*Problem*. Report every line in the records below that holds the word "branch".

[Before-and-after change records]
▬▬▬▬▬▬
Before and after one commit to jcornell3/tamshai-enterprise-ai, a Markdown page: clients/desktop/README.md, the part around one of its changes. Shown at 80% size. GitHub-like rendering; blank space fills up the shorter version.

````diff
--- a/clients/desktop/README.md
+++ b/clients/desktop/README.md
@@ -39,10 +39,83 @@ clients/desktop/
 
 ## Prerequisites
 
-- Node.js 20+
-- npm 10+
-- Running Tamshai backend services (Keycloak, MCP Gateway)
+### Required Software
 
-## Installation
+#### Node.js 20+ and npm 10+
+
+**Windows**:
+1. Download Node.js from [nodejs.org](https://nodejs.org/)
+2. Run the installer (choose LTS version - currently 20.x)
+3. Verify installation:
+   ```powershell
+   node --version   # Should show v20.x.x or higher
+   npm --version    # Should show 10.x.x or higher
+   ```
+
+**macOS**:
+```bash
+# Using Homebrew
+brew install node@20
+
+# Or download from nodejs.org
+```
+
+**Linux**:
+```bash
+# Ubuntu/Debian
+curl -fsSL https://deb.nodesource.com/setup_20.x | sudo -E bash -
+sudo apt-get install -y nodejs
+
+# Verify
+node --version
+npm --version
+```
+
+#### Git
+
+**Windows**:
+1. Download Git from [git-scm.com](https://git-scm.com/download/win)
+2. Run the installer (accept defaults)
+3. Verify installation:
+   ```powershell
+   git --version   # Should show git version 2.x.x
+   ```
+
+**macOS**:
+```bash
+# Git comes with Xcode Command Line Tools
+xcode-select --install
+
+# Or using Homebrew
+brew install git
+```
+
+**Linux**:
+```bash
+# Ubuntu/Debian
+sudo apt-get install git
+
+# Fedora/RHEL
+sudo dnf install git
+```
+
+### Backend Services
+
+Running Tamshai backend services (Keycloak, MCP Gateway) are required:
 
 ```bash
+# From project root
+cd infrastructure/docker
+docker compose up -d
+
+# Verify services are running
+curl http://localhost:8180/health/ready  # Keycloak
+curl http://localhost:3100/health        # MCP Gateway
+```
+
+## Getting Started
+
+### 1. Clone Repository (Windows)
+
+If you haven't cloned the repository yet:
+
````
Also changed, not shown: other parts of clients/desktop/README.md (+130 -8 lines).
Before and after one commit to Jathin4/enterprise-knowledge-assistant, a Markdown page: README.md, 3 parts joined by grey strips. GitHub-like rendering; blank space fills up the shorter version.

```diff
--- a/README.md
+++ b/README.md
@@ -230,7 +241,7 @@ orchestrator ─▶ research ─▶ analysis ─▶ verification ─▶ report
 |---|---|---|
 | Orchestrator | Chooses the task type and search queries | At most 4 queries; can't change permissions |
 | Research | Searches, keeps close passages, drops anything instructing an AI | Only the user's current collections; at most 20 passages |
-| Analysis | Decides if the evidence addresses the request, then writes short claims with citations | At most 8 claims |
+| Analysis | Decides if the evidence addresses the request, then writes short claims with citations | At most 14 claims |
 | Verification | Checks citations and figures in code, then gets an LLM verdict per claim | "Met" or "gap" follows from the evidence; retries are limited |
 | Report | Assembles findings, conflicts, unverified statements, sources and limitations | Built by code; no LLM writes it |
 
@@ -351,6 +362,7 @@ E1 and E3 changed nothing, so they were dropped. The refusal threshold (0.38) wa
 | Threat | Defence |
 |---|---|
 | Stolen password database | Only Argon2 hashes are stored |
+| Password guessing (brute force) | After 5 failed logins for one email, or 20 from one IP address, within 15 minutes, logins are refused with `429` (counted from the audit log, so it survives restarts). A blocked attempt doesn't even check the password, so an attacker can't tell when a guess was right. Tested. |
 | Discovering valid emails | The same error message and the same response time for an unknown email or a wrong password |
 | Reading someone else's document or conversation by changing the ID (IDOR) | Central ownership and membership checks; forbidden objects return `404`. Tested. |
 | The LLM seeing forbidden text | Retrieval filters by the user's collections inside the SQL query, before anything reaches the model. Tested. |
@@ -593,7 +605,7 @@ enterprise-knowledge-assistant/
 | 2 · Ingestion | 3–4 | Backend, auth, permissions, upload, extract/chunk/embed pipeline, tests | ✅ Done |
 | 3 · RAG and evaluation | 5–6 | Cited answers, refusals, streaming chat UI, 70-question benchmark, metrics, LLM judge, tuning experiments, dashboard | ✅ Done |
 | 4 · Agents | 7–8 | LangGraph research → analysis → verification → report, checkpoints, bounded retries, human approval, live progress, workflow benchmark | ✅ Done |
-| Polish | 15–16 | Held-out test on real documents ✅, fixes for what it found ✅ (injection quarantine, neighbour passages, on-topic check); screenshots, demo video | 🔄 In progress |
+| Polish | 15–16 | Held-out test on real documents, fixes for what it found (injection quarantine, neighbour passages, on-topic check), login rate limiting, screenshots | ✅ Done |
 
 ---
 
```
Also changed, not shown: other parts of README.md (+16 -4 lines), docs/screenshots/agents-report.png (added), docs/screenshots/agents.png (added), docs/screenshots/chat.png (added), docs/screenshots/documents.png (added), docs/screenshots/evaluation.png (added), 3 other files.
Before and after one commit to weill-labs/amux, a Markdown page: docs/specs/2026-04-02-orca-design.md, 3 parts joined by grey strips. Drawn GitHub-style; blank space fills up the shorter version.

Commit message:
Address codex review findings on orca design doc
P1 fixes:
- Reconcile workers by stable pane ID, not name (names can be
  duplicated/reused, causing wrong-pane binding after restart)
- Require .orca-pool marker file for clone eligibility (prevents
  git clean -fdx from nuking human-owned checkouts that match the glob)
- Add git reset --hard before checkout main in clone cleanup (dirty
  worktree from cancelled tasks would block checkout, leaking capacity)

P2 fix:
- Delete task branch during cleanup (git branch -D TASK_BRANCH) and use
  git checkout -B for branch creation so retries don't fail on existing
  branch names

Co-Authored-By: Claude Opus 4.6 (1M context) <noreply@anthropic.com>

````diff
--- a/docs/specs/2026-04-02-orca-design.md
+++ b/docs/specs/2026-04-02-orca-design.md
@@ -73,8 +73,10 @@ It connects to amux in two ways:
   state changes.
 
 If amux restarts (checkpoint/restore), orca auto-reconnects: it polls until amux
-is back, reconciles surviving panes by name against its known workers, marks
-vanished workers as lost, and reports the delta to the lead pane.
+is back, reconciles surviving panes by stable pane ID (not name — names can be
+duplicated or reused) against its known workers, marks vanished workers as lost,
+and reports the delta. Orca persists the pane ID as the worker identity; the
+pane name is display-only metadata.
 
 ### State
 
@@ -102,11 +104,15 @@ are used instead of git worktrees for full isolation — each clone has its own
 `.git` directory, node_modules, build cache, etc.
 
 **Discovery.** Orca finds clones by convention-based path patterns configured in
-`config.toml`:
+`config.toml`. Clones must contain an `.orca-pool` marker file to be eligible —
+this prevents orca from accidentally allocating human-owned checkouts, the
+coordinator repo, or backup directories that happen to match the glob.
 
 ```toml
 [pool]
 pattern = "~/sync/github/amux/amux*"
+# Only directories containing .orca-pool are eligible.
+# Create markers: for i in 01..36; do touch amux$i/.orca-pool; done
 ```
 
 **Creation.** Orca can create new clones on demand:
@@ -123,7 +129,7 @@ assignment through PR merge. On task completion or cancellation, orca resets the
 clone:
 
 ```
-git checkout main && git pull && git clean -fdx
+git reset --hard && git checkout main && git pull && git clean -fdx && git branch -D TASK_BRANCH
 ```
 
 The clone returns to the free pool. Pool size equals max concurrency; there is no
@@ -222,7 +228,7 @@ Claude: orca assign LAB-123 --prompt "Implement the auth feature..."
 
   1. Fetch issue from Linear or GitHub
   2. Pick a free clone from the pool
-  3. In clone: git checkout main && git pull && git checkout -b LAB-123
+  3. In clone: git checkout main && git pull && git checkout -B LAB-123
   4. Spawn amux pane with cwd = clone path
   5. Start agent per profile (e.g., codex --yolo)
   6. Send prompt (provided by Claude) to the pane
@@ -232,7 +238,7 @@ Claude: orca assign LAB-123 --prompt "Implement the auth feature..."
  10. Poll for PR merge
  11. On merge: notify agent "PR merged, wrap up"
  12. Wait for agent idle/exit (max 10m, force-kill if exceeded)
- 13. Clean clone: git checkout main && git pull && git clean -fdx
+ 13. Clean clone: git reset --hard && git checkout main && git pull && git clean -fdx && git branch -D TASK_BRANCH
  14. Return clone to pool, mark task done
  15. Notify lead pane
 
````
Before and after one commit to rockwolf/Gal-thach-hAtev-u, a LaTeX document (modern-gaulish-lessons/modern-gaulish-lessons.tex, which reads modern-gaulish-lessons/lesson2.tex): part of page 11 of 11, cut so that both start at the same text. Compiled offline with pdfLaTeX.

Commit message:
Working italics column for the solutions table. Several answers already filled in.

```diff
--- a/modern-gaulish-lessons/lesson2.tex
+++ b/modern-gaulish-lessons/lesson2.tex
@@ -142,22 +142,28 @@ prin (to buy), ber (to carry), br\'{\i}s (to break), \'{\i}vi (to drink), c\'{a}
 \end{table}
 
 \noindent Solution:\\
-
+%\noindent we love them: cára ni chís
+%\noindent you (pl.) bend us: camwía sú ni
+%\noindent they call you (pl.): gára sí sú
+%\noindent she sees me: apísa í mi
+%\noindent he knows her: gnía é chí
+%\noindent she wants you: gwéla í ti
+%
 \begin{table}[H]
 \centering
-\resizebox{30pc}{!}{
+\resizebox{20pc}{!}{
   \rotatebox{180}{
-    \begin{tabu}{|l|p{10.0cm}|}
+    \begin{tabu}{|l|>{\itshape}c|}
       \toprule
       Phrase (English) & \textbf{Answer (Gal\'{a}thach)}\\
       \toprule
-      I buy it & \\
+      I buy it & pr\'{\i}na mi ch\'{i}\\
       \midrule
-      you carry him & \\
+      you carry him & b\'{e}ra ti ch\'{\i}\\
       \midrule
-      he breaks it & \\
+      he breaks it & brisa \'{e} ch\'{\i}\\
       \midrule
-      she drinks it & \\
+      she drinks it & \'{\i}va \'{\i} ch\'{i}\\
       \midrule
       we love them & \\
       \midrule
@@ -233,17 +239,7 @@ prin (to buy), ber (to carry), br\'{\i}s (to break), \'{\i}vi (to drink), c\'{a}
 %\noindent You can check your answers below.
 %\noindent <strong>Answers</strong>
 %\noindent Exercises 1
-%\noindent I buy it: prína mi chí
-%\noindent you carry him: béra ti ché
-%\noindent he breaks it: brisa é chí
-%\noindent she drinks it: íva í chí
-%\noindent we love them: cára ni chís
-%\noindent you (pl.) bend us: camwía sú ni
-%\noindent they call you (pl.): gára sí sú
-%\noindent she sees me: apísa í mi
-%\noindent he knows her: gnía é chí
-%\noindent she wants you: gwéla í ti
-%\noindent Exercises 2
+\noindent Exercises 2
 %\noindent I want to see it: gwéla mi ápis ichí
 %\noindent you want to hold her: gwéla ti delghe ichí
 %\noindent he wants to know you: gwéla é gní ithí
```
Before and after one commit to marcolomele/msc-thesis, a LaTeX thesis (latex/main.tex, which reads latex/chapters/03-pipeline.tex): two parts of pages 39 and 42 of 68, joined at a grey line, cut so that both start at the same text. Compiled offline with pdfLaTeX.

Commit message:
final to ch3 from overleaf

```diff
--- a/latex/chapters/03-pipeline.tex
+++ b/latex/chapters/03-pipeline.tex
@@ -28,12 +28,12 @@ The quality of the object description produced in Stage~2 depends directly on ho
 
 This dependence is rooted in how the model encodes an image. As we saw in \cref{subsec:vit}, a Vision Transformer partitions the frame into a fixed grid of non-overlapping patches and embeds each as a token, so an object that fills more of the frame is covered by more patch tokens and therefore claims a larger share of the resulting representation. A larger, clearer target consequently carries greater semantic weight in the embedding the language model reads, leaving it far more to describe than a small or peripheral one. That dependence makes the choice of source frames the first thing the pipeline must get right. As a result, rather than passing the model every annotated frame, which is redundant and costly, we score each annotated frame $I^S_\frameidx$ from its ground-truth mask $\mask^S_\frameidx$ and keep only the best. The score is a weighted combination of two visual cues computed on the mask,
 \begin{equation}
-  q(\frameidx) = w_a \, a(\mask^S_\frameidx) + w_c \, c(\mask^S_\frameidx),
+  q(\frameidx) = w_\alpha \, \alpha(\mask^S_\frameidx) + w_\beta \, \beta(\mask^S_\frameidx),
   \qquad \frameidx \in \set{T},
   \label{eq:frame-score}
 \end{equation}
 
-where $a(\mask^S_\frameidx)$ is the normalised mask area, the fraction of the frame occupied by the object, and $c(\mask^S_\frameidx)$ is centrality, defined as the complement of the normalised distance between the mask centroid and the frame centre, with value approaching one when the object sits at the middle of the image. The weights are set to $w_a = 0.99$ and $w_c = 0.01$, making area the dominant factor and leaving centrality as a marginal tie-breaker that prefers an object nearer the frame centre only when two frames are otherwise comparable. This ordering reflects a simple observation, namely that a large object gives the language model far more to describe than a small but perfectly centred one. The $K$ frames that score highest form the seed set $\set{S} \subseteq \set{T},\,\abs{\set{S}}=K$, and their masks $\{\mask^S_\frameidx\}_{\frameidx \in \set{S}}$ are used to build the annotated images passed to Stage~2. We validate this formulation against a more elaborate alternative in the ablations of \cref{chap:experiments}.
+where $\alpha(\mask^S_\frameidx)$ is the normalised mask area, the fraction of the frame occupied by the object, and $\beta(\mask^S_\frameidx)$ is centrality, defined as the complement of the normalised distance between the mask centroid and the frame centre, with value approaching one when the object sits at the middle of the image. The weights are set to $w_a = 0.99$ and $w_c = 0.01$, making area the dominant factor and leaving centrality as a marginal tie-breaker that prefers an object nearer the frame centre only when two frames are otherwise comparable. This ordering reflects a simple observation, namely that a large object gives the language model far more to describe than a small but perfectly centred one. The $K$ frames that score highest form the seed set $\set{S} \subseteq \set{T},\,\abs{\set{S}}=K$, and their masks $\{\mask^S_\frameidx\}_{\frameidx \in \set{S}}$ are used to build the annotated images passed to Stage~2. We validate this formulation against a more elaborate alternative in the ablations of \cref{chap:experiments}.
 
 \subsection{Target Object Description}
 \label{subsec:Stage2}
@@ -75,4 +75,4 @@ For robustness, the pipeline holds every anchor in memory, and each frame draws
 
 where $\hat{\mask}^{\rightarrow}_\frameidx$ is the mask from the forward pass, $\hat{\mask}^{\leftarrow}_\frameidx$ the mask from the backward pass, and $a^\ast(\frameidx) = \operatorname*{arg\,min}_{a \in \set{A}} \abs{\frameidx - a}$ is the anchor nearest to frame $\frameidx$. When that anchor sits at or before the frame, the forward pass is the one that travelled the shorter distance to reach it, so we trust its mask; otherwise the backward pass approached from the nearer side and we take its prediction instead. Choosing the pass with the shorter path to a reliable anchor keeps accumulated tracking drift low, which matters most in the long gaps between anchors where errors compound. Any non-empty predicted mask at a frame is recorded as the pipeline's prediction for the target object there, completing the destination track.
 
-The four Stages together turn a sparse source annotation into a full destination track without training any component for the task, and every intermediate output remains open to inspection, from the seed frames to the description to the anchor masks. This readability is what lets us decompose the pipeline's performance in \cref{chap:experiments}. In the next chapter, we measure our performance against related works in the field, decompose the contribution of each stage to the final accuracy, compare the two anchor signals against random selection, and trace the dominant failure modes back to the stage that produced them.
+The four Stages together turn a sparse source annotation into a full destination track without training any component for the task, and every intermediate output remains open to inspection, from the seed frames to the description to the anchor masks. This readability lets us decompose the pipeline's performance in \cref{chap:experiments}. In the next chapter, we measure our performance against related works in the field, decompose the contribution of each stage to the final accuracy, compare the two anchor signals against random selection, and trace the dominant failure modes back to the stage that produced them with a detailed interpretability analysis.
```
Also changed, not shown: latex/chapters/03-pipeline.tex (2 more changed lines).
▬▬▬▬▬▬
*Result for this task*.
- Delete task branch during cleanup (git branch -D TASK_BRANCH) and use
  git checkout -B for branch creation so retries don't fail on existing
  branch names
+git reset --hard && git checkout main && git pull && git clean -fdx && git branch -D TASK_BRANCH
+ 13. Clean clone: git reset --hard && git checkout main && git pull && git clean -fdx && git branch -D TASK_BRANCH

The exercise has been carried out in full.